Tutti Frutti Italian

One Italian word that has become part of the Anglo-American vocabulary, so much so that we often mistake it for an English word, is tutti-frutti. We have tutti-frutti ice cream, candy, nail polish, lipstick, juice, chewing gum, shoe colors and paint swatches. Not to mention the 1950’s Pop chart mega-hit Tutti Frutti by Little Richard.  In Italian tutti-frutti means all fruits and even though it may have been coopted to suggest a variety of non-edible likenesses, for me, it is a food memory of the kaleidoscope of colors, flavors and aromas of the fruits and vegetables at the open air markets (mercati) in towns and cities across Italy.   fruit

Thriving centers of Italian commerce, mercati are an ideal place to see and savor Italy. Together with the local fruttivendolo (greengrocer) you can find vibrant and fresh fruits and vegetables on display with care usually reserved for an exhibit in a museum.
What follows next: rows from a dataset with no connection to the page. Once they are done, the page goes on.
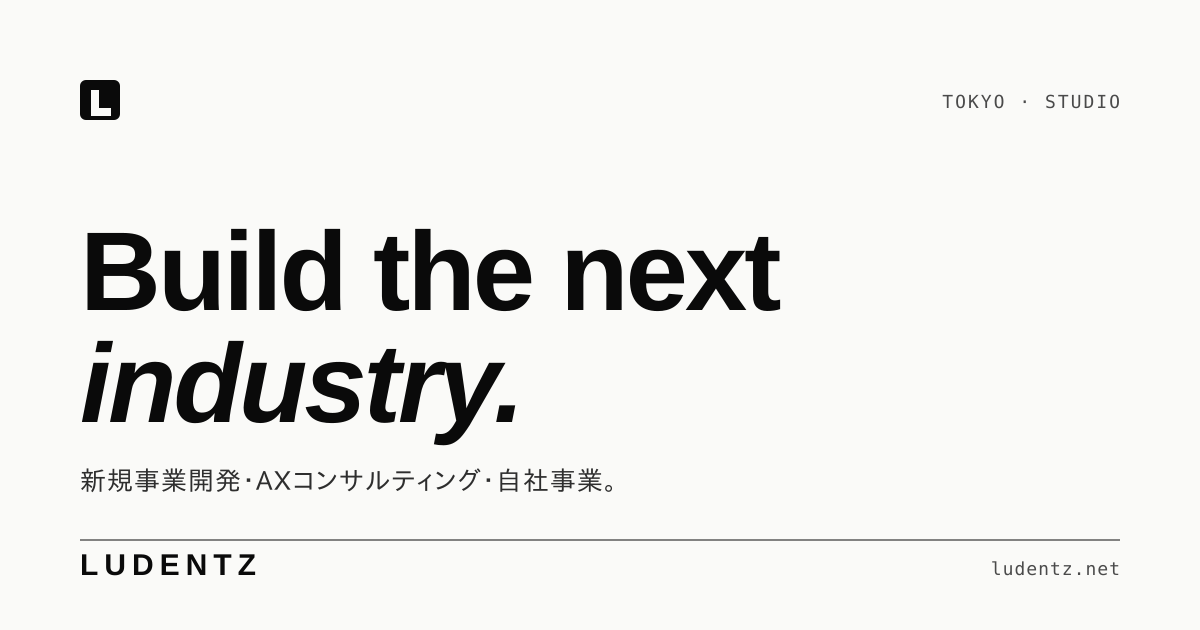
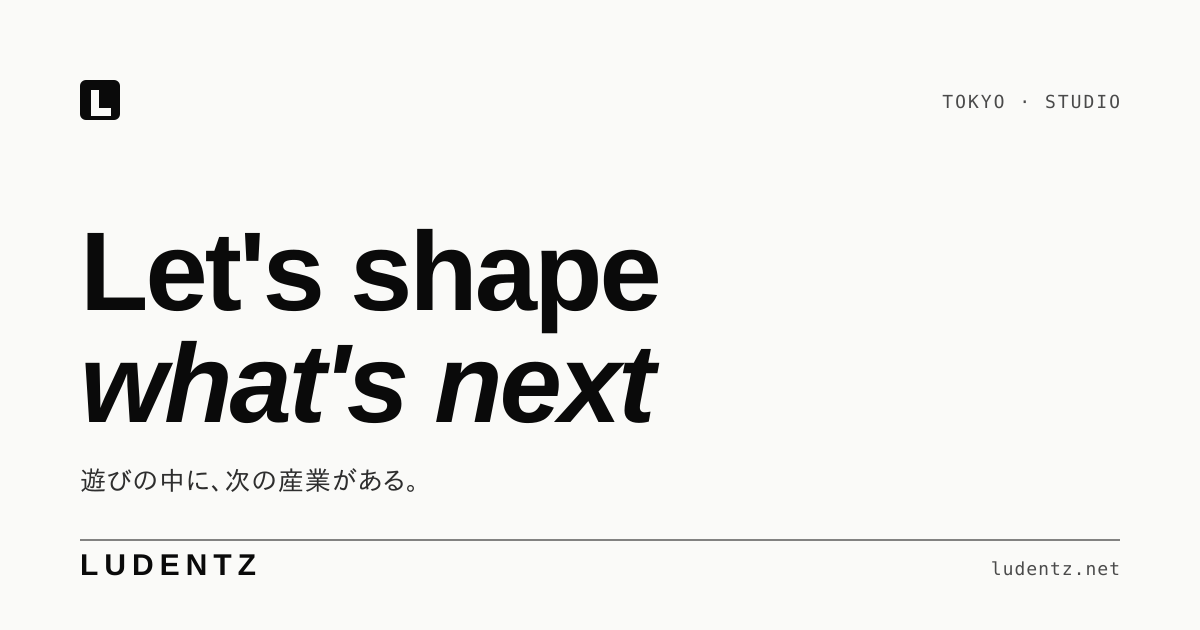
Fix OG image and title to match current hero copy
Hero text changed to "Let's shape what's next" / "遊びの中に、次の産業がある。"
— update og-image.svg/png, page title, og:title, twitter:title, JSON-LD slogan

https://claude.ai/code/session_01EeS6uQA6PUZEAs1d2ncdn6

Changed region(s): [[0.0617, 0.3619, 0.6475, 0.5429], [0.0617, 0.5429, 0.555, 0.7238], [0.0617, 0.7238, 0.5242, 0.7841]]

diff --git a/index.html b/index.html
@@ -3,7 +3,7 @@
   <head>
     <meta charset="UTF-8" />
     <meta name="viewport" content="width=device-width, initial-scale=1.0" />
-    <title>LUDENTZ — Build the next industry.</title>
+    <title>LUDENTZ — Let's shape what's next</title>
     <meta name="description" content="LUDENTZは、東京を拠点とするスタジオです。新規事業開発・AXコンサルティング・自社事業の三つの軸で、先端を走ります。" />
     <link rel="canonical" href="https://ludentz.net/" />
 
@@ -18,22 +18,22 @@
     <!-- Open Graph -->
     <meta property="og:type" content="website" />
     <meta property="og:site_name" content="LUDENTZ" />
-    <meta property="og:title" content="LUDENTZ — Build the next industry." />
+    <meta property="og:title" content="LUDENTZ — Let's shape what's next" />
     <meta property="og:description" content="LUDENTZは、東京を拠点とするスタジオです。新規事業開発・AXコンサルティング・自社事業の三つの軸で、先端を走ります。" />
     <meta property="og:url" content="https://ludentz.net/" />
     <meta property="og:image" content="https://ludentz.net/og-image.png" />
     <meta property="og:image:width" content="1200" />
     <meta property="og:image:height" content="630" />
-    <meta property="og:image:alt" content="LUDENTZ — Build the next industry." />
+    <meta property="og:image:alt" content="LUDENTZ — Let's shape what's next" />
     <meta property="og:locale" content="ja_JP" />
     <meta property="og:locale:alternate" content="en_US" />
 
     <!-- Twitter Card -->
     <meta name="twitter:card" content="summary_large_image" />
-    <meta name="twitter:title" content="LUDENTZ — Build the next industry." />
+    <meta name="twitter:title" content="LUDENTZ — Let's shape what's next" />
     <meta name="twitter:description" content="LUDENTZは、東京を拠点とするスタジオです。新規事業開発・AXコンサルティング・自社事業の三つの軸で、先端を走ります。" />
     <meta name="twitter:image" content="https://ludentz.net/og-image.png" />
-    <meta name="twitter:image:alt" content="LUDENTZ — Build the next industry." />
+    <meta name="twitter:image:alt" content="LUDENTZ — Let's shape what's next" />
 
     <!-- Structured data -->
     <script type="application/ld+json">
@@ -45,7 +45,7 @@
         "logo": "https://ludentz.net/assets/logo.svg",
         "image": "https://ludentz.net/og-image.png",
         "description": "LUDENTZは、東京を拠点とするスタジオ。新規事業開発・AXコンサルティング・自社事業の三つの軸で先端を走ります。",
-        "slogan": "Build the next industry.",
+        "slogan": "Let's shape what's next",
         "address": {
           "@type": "PostalAddress",
           "addressLocality": "Tokyo",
Happy to help and generous with suggestions about cooking methods and culinary tips, the food vendors carefully select the best produce to present to you as the “fruits” of their labor. Shopping at the central pizza is a social and commercial tradition that is centuries old and an ideal place to experience the spirit of a town and the personality of the Italian people.